:: Records to process ::
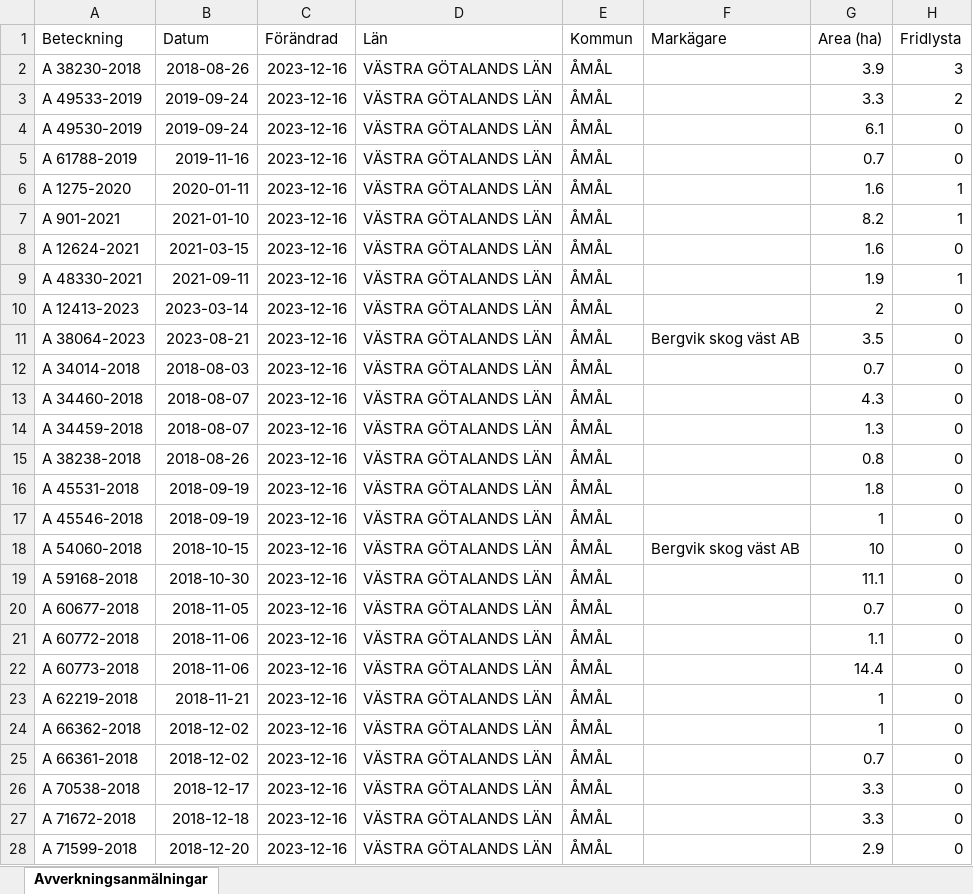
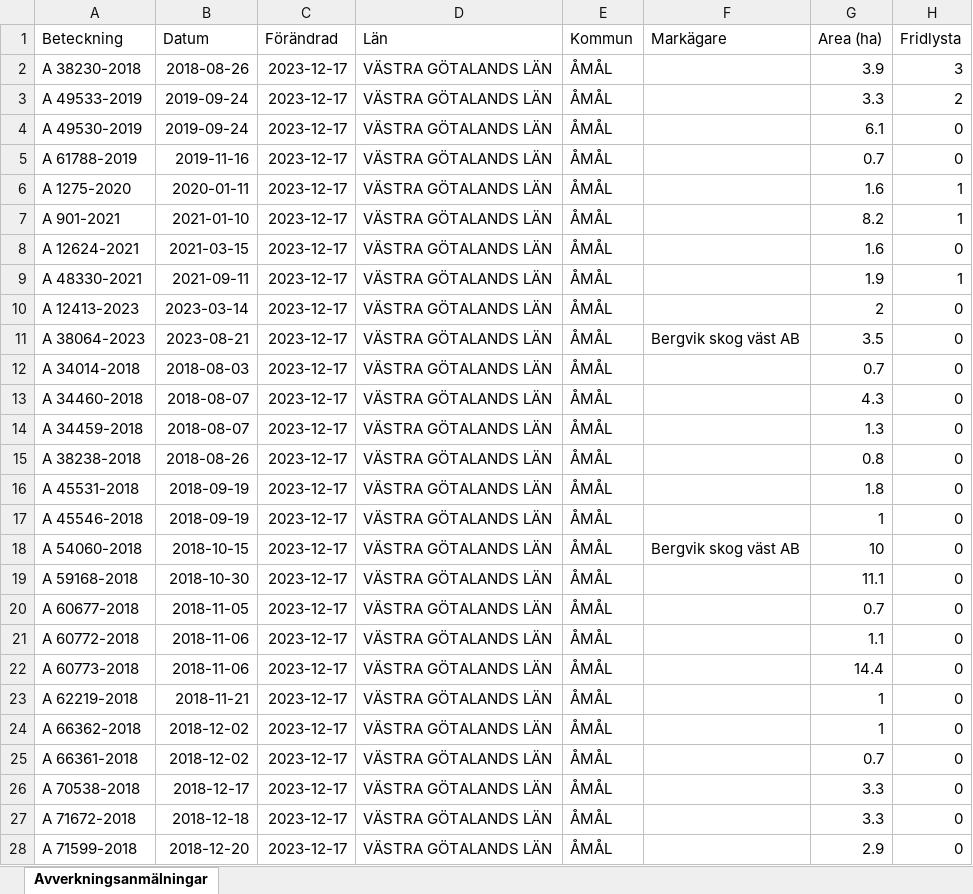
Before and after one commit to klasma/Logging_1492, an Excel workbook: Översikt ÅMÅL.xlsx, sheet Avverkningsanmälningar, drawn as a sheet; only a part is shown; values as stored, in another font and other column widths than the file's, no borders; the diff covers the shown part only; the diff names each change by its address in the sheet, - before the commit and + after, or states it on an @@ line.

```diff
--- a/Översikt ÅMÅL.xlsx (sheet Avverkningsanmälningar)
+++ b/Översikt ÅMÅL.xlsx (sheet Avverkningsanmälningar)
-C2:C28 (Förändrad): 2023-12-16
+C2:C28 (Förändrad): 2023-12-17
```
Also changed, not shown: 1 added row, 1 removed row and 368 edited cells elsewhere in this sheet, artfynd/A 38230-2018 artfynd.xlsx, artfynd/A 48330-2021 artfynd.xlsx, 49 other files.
:::
- [Task instructions] Give the data back exactly, omitting all pictures.

- [Exercise answer]
Before and after one commit to klasma/Logging_1492, an Excel workbook: Översikt ÅMÅL.xlsx, sheet Avverkningsanmälningar, drawn as a sheet; only a part is shown; values as stored, in another font and other column widths than the file's, no borders; the diff covers the shown part only; the diff names each change by its address in the sheet, - before the commit and + after, or states it on an @@ line.

```diff
--- a/Översikt ÅMÅL.xlsx (sheet Avverkningsanmälningar)
+++ b/Översikt ÅMÅL.xlsx (sheet Avverkningsanmälningar)
-C2:C28 (Förändrad): 2023-12-16
+C2:C28 (Förändrad): 2023-12-17
```
Also changed, not shown: 1 added row, 1 removed row and 368 edited cells elsewhere in this sheet, artfynd/A 38230-2018 artfynd.xlsx, artfynd/A 48330-2021 artfynd.xlsx, 49 other files.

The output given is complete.